CaGBC’s streamlined LEED Canada certification plan aims to shorten the process to less than six months
The Canada Green Building Council (CaGBC) is announcing changes to the LEED Canada certification process that aim to streamline certification to less than six months. The CaGBC’s goal in implementing these changes is to better serve project owners and deliver certification in a timely fashion, in line with market expectations.
To better meet the large market demand for LEED certification in Canada, the CaGBC has already increased internal staff to address the majority of backlogged projects and delayed Credit Interpretation Requests (CIRs). In addition, the CaGBC hired four new review teams of highly skilled consultants, bringing the total to six teams who are now working to certify projects.

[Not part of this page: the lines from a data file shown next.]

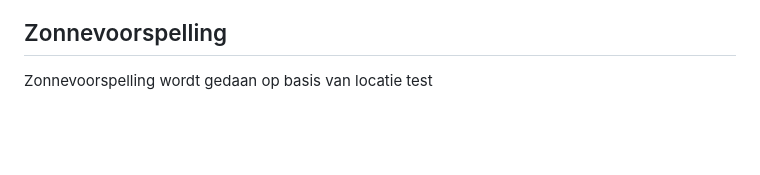
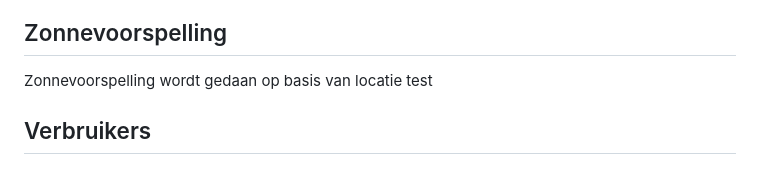
Before and after one commit to SolarBuffer/SolarBuffer, a Markdown page: README.md, the part around the change. Rendered like a GitHub page; blank space fills up the shorter version.

```diff
--- a/README.md
+++ b/README.md
@@ -177,3 +177,5 @@ Koppel SolarBuffer met TailScale om remote toegang te krijgen tot het dashboard.
 ## Zonnevoorspelling
 Zonnevoorspelling wordt gedaan op basis van locatie
 test
+
+## Verbruikers
```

In June 2011, the CaGBC established a taskforce to further expedite certification. The taskforce, which included industry stakeholders and subject matter experts, recommended significant changes to the CaGBC’s certification process. These recommendations will be implemented over the coming year and will streamline the certification process to an average of less than six months. These changes include:
- Shortening the three stage certification pathway to two stages for LEED Canada NC 1.0 and LEED Canada CS 1.0 projects. Projects that choose this option will follow a certification pathway similar to that used in the 2009 versions of the rating systems, and will benefit from a quicker and cleaner certification process.
- Investing in technology infrastructure to improve the administration of certification. CaGBC will more effectively manage the large volume of projects undergoing certification by investing in more sophisticated technology tools.
- Introducing a design review process. LEED Canada NC 2009 and LEED Canada CS 2009 projects will have the option of submitting design-stage credits and prerequisites immediately following design. The design review will allow issues to be addressed while the relevant parties are still engaged. It will also provide teams with greater clarity as to the likely outcome of certification, and allow for adjustments to be made before final certification.
“We listened to the industry and have taken action. We’ve created an implementation plan that should shorten the certification process to an average of less than six months,” said Thomas Mueller, president and CEO, CaGBC. “The demand for LEED is a positive sign of where the green building industry is going in Canada. It’s the CaGBC’s responsibility to support and better serve the market.”
Delays in certification also stem from the failure of applicant teams to respond to certification reviews in a timely manner. To streamline LEED certification, the CaGBC will be introducing measures to help encourage quicker response times from applicant teams.
“Everyone needs to play their part to make this work,” said Mueller. “Even with the new two-stage process, timely review of materials is critical to achieving the goal of under six months. We strive to provide the best service possible to help applicant teams understand the certification process, and also provide training workshops to further build out their expertise.”
To assist applicant teams seeking certification, CaGBC offers a ‘Speed up Your LEED Certification: Getting it Right the First Time’ interactive workshop that discusses the more complex documentation requirements. Additionally, early in 2012 CaGBC will offer an on-demand online session addressing the process associated with certification.
For more information on these courses, visit http://www.cagbc.org/AM/PDF/Speed_Up_Certification_flyer_en_Nov21.pdf.